** RECORD EXCERPTS **

######

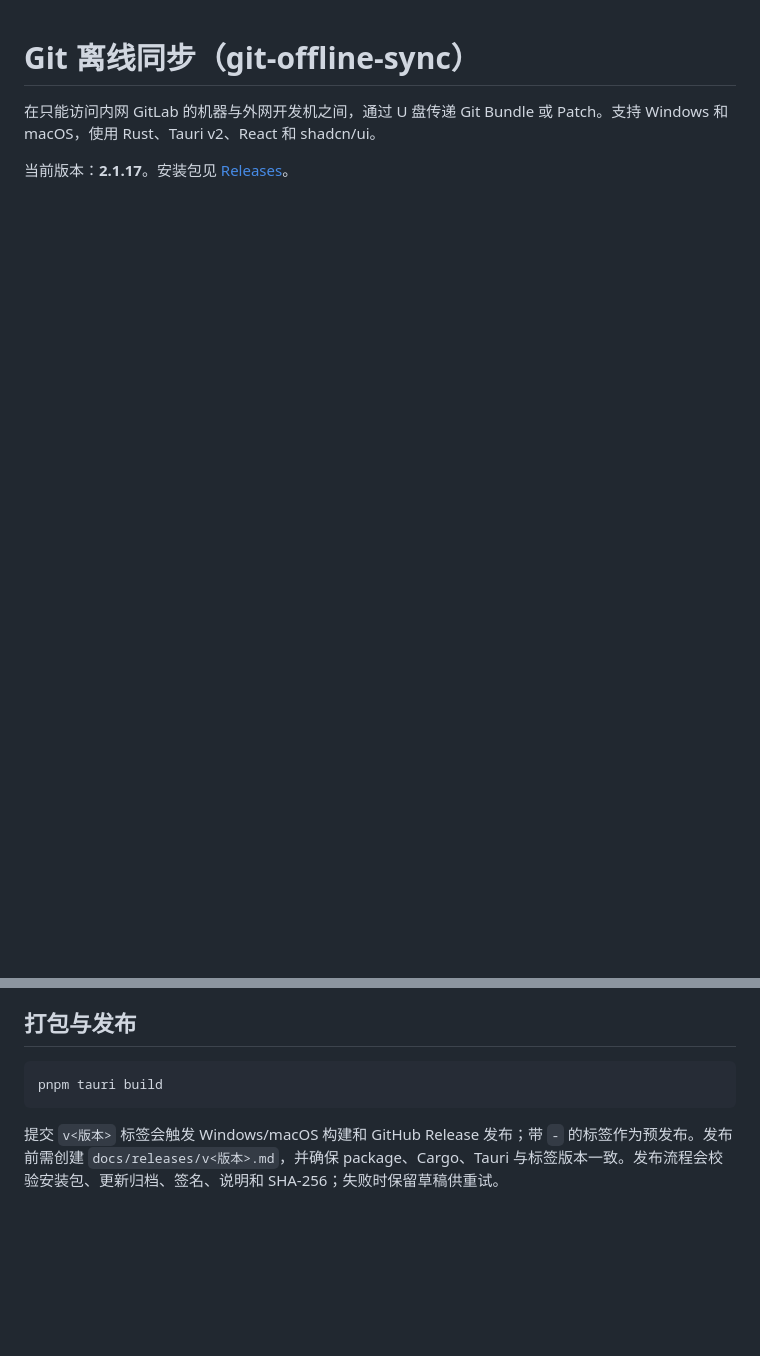
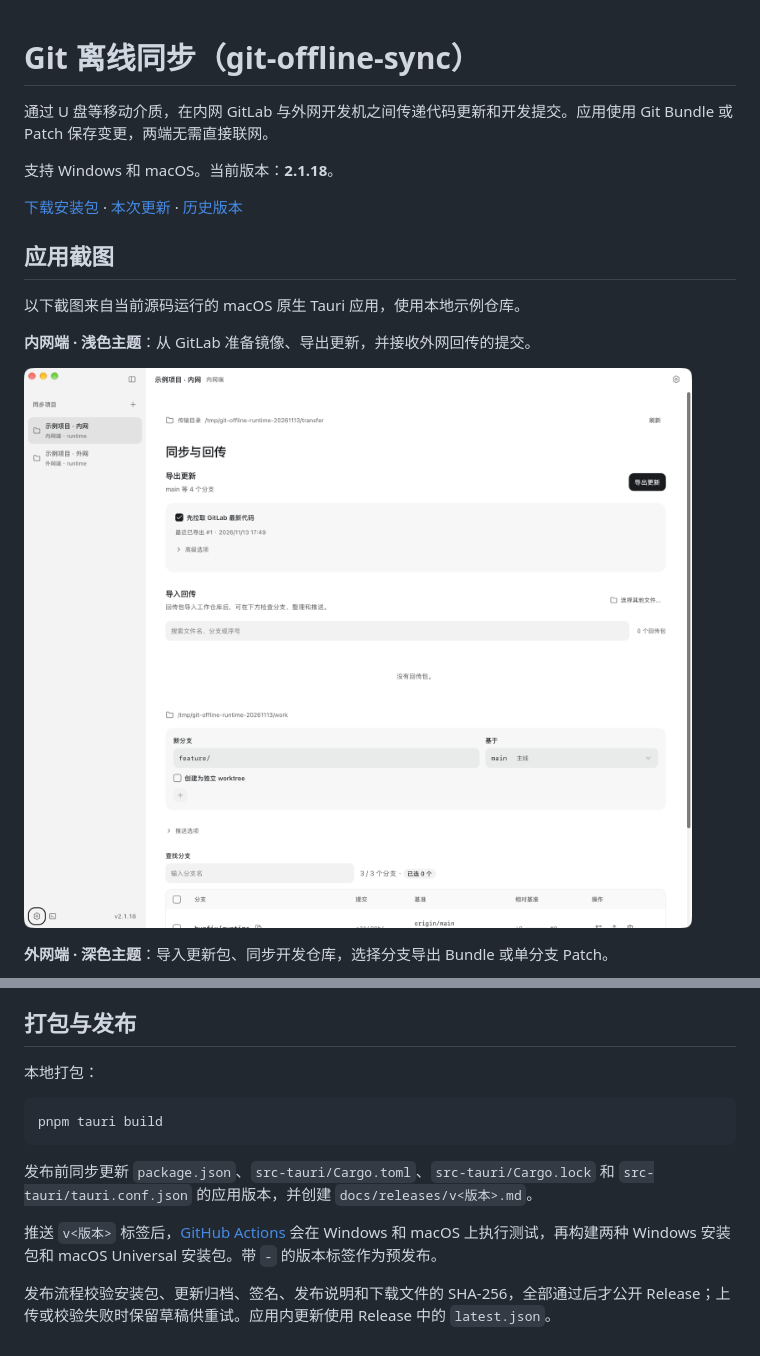
Before and after one commit to laplacesc/git-offline-sync, a Markdown page: README.md, 2 parts joined by grey strips. Rendered like a GitHub page; pictures changed too: docs/images/internal-light.png (added); blank space fills up the shorter version.

````diff
--- a/README.md
+++ b/README.md
@@ -1,5 +1,18 @@
 # Git 离线同步（git-offline-sync）
 
-在只能访问内网 GitLab 的机器与外网开发机之间，通过 U 盘传递 Git Bundle 或 Patch。支持 Windows 和 macOS，使用 Rust、Tauri v2、React 和 shadcn/ui。
+通过 U 盘等移动介质，在内网 GitLab 与外网开发机之间传递代码更新和开发提交。应用使用 Git Bundle 或 Patch 保存变更，两端无需直接联网。
 
-当前版本：**2.1.17**。安装包见 [Releases](https://github.com/laplacesc/git-offline-sync/releases)。
+支持 Windows 和 macOS。当前版本：**2.1.18**。
+
+[下载安装包](https://github.com/laplacesc/git-offline-sync/releases/latest) · [本次更新](docs/releases/v2.1.18.md) · [历史版本](https://github.com/laplacesc/git-offline-sync/releases)
+
+## 应用截图
+
+以下截图来自当前源码运行的 macOS 原生 Tauri 应用，使用本地示例仓库。
+
+**内网端 · 浅色主题**：从 GitLab 准备镜像、导出更新，并接收外网回传的提交。
+
+![内网端浅色主题，展示导出更新、导入回传和分支管理](docs/images/internal-light.png)
+
+**外网端 · 深色主题**：导入更新包、同步开发仓库，选择分支导出 Bundle 或单分支 Patch。
+
@@ -49,8 +116,14 @@ cargo clippy --manifest-path src-tauri/Cargo.toml --locked --all-targets -- -D w
 
 ## 打包与发布
+
+本地打包：
 
 ```bash
 pnpm tauri build
 ```
 
-提交 `v<版本>` 标签会触发 Windows/macOS 构建和 GitHub Release 发布；带 `-` 的标签作为预发布。发布前需创建 `docs/releases/v<版本>.md`，并确保 package、Cargo、Tauri 与标签版本一致。发布流程会校验安装包、更新归档、签名、说明和 SHA-256；失败时保留草稿供重试。
+发布前同步更新 `package.json`、`src-tauri/Cargo.toml`、`src-tauri/Cargo.lock` 和 `src-tauri/tauri.conf.json` 的应用版本，并创建 `docs/releases/v<版本>.md`。
+
+推送 `v<版本>` 标签后，[GitHub Actions](.github/workflows/build.yml) 会在 Windows 和 macOS 上执行测试，再构建两种 Windows 安装包和 macOS Universal 安装包。带 `-` 的版本标签作为预发布。
+
+发布流程校验安装包、更新归档、签名、发布说明和下载文件的 SHA-256，全部通过后才公开 Release；上传或校验失败时保留草稿供重试。应用内更新使用 Release 中的 `latest.json`。
````
Also changed, not shown: other parts of README.md (+70 -16 lines), docs/releases/v2.1.18.md (added, +36 -0 lines), docs/images/external-dark.png (added), docs/images/settings-light.png (added), 12 other files.
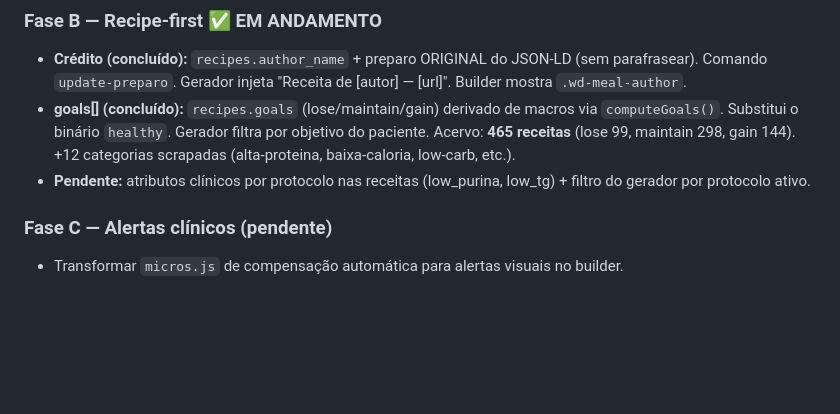
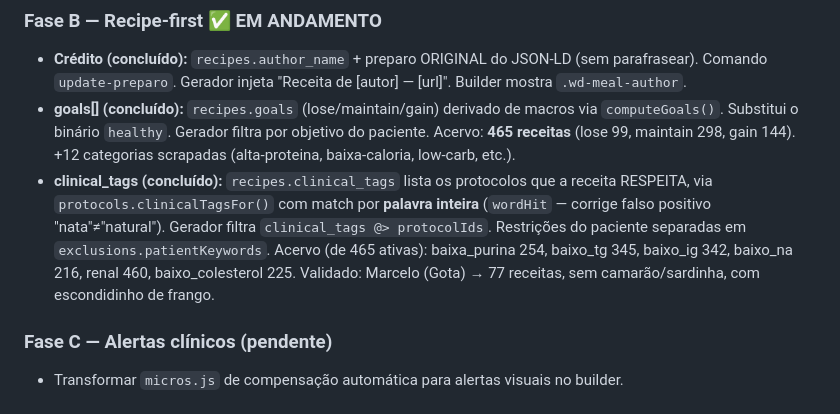
Before and after one commit to JonthanCarpini/dieta, a Markdown page: CONTEXT.md, the part around the change. GitHub-like rendering; blank space fills up the shorter version.

Commit message:
docs: Fase B concluida (clinical_tags + goals) — CONTEXT + V2
Co-Authored-By: Claude Opus 4.8 <noreply@anthropic.com>

```diff
--- a/CONTEXT.md
+++ b/CONTEXT.md
@@ -89,7 +89,7 @@ Este arquivo é a fonte única da verdade para sincronização entre múltiplos
 ### Fase B — Recipe-first ✅ EM ANDAMENTO
 - **Crédito (concluído):** `recipes.author_name` + preparo ORIGINAL do JSON-LD (sem parafrasear). Comando `update-preparo`. Gerador injeta "Receita de [autor] — [url]". Builder mostra `.wd-meal-author`.
 - **goals[] (concluído):** `recipes.goals` (lose/maintain/gain) derivado de macros via `computeGoals()`. Substitui o binário `healthy`. Gerador filtra por objetivo do paciente. Acervo: **465 receitas** (lose 99, maintain 298, gain 144). +12 categorias scrapadas (alta-proteina, baixa-caloria, low-carb, etc.).
-- **Pendente:** atributos clínicos por protocolo nas receitas (low_purina, low_tg) + filtro do gerador por protocolo ativo.
+- **clinical_tags (concluído):** `recipes.clinical_tags` lista os protocolos que a receita RESPEITA, via `protocols.clinicalTagsFor()` com match por **palavra inteira** (`wordHit` — corrige falso positivo "nata"≠"natural"). Gerador filtra `clinical_tags @> protocolIds`. Restrições do paciente separadas em `exclusions.patientKeywords`. Acervo (de 465 ativas): baixa_purina 254, baixo_tg 345, baixo_ig 342, baixo_na 216, renal 460, baixo_colesterol 225. Validado: Marcelo (Gota) → 77 receitas, sem camarão/sardinha, com escondidinho de frango.
 
 ### Fase C — Alertas clínicos (pendente)
 - Transformar `micros.js` de compensação automática para alertas visuais no builder.
```
Also changed, not shown: GERADOR_V2.md (+1 -1 lines).
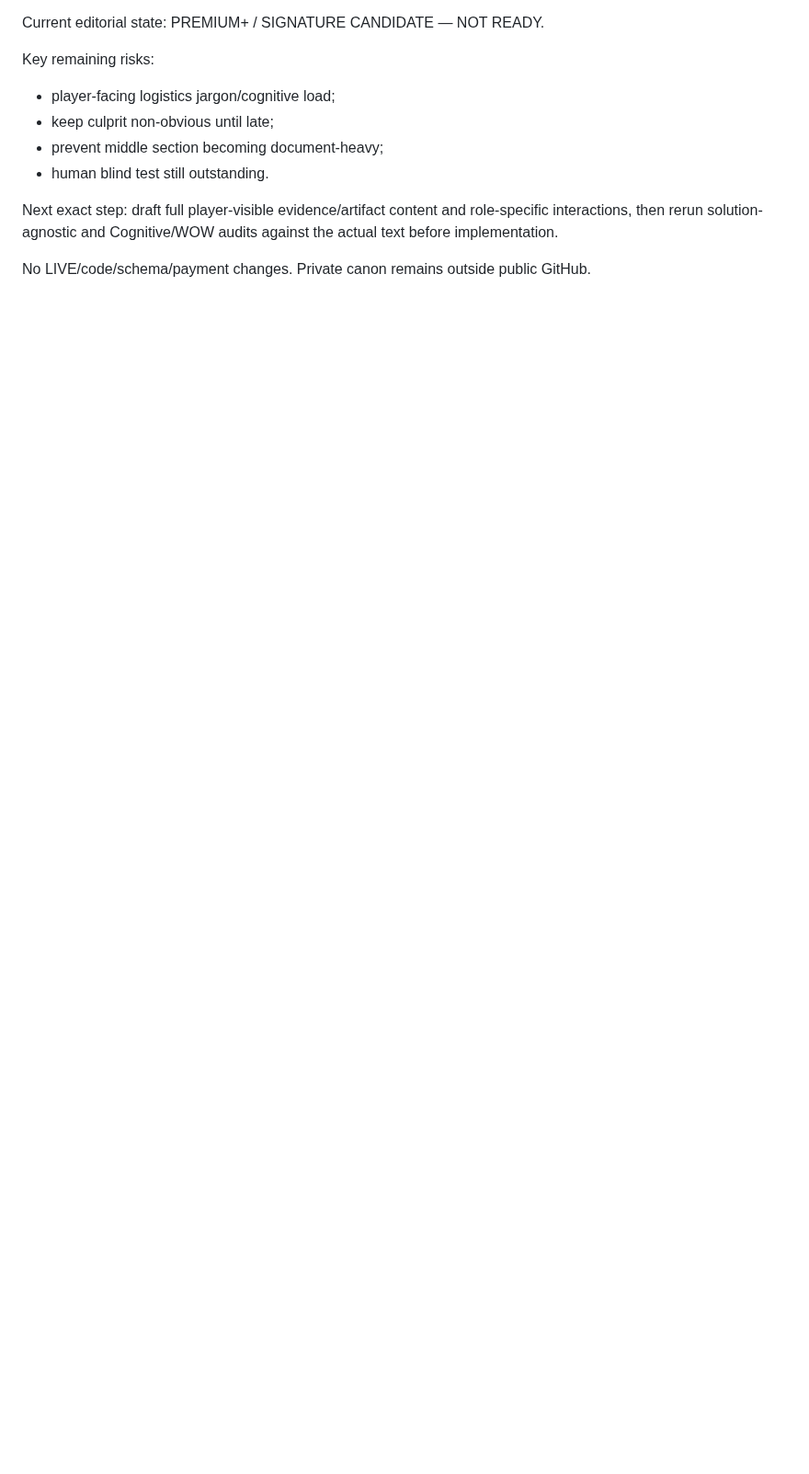
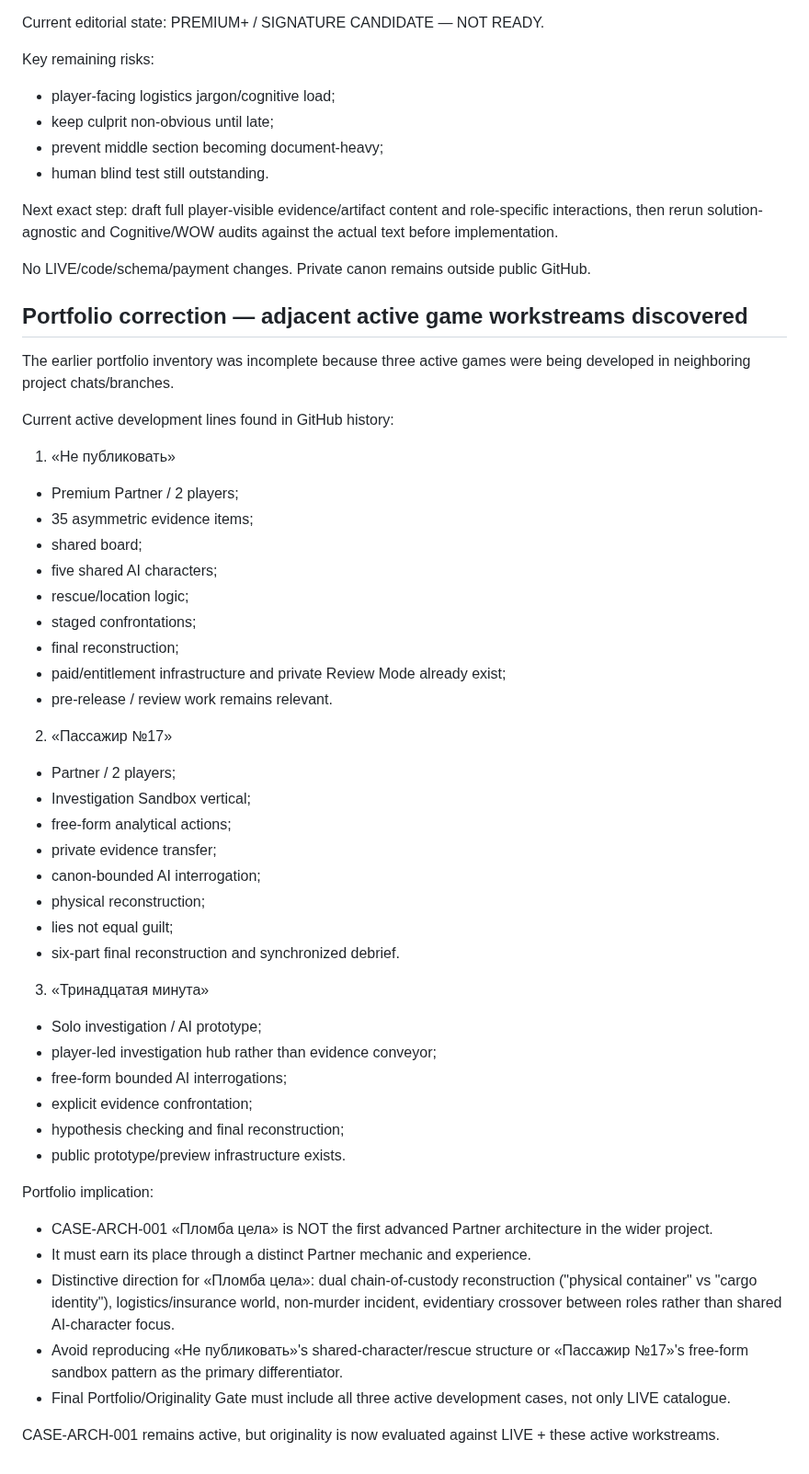
Before and after one commit to valera2872/ktovret-web, a Markdown page: docs/workstreams/case-architect.md, the part around the change. Shown at 92% size. Rendered like a GitHub page; blank space fills up the shorter version.

Commit message:
docs: include adjacent active games in Case Architect portfolio

```diff
--- a/docs/workstreams/case-architect.md
+++ b/docs/workstreams/case-architect.md
@@ -303,3 +303,48 @@ draft full player-visible evidence/artifact content and role-specific interactio
 
 No LIVE/code/schema/payment changes.
 Private canon remains outside public GitHub.
+
+
+## Portfolio correction — adjacent active game workstreams discovered
+
+The earlier portfolio inventory was incomplete because three active games were being developed in neighboring project chats/branches.
+
+Current active development lines found in GitHub history:
+
+1. «Не публиковать»
+- Premium Partner / 2 players;
+- 35 asymmetric evidence items;
+- shared board;
+- five shared AI characters;
+- rescue/location logic;
+- staged confrontations;
+- final reconstruction;
+- paid/entitlement infrastructure and private Review Mode already exist;
+- pre-release / review work remains relevant.
+
+2. «Пассажир №17»
+- Partner / 2 players;
+- Investigation Sandbox vertical;
+- free-form analytical actions;
+- private evidence transfer;
+- canon-bounded AI interrogation;
+- physical reconstruction;
+- lies not equal guilt;
+- six-part final reconstruction and synchronized debrief.
+
+3. «Тринадцатая минута»
+- Solo investigation / AI prototype;
+- player-led investigation hub rather than evidence conveyor;
+- free-form bounded AI interrogations;
+- explicit evidence confrontation;
+- hypothesis checking and final reconstruction;
+- public prototype/preview infrastructure exists.
+
+Portfolio implication:
+- CASE-ARCH-001 «Пломба цела» is NOT the first advanced Partner architecture in the wider project.
+- It must earn its place through a distinct Partner mechanic and experience.
+- Distinctive direction for «Пломба цела»: dual chain-of-custody reconstruction ("physical container" vs "cargo identity"), logistics/insurance world, non-murder incident, evidentiary crossover between roles rather than shared AI-character focus.
+- Avoid reproducing «Не публиковать»'s shared-character/rescue structure or «Пассажир №17»'s free-form sandbox pattern as the primary differentiator.
+- Final Portfolio/Originality Gate must include all three active development cases, not only LIVE catalogue.
+
+CASE-ARCH-001 remains active, but originality is now evaluated against LIVE + these active workstreams.
```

######

Only lines containing the string "evidence" are needed. Pull each of them out of the records above.

** WRITTEN ANSWER **
@@ -303,3 +303,48 @@ draft full player-visible evidence/artifact content and role-specific interactio
+- 35 asymmetric evidence items;
+- private evidence transfer;
+- player-led investigation hub rather than evidence conveyor;
+- explicit evidence confrontation;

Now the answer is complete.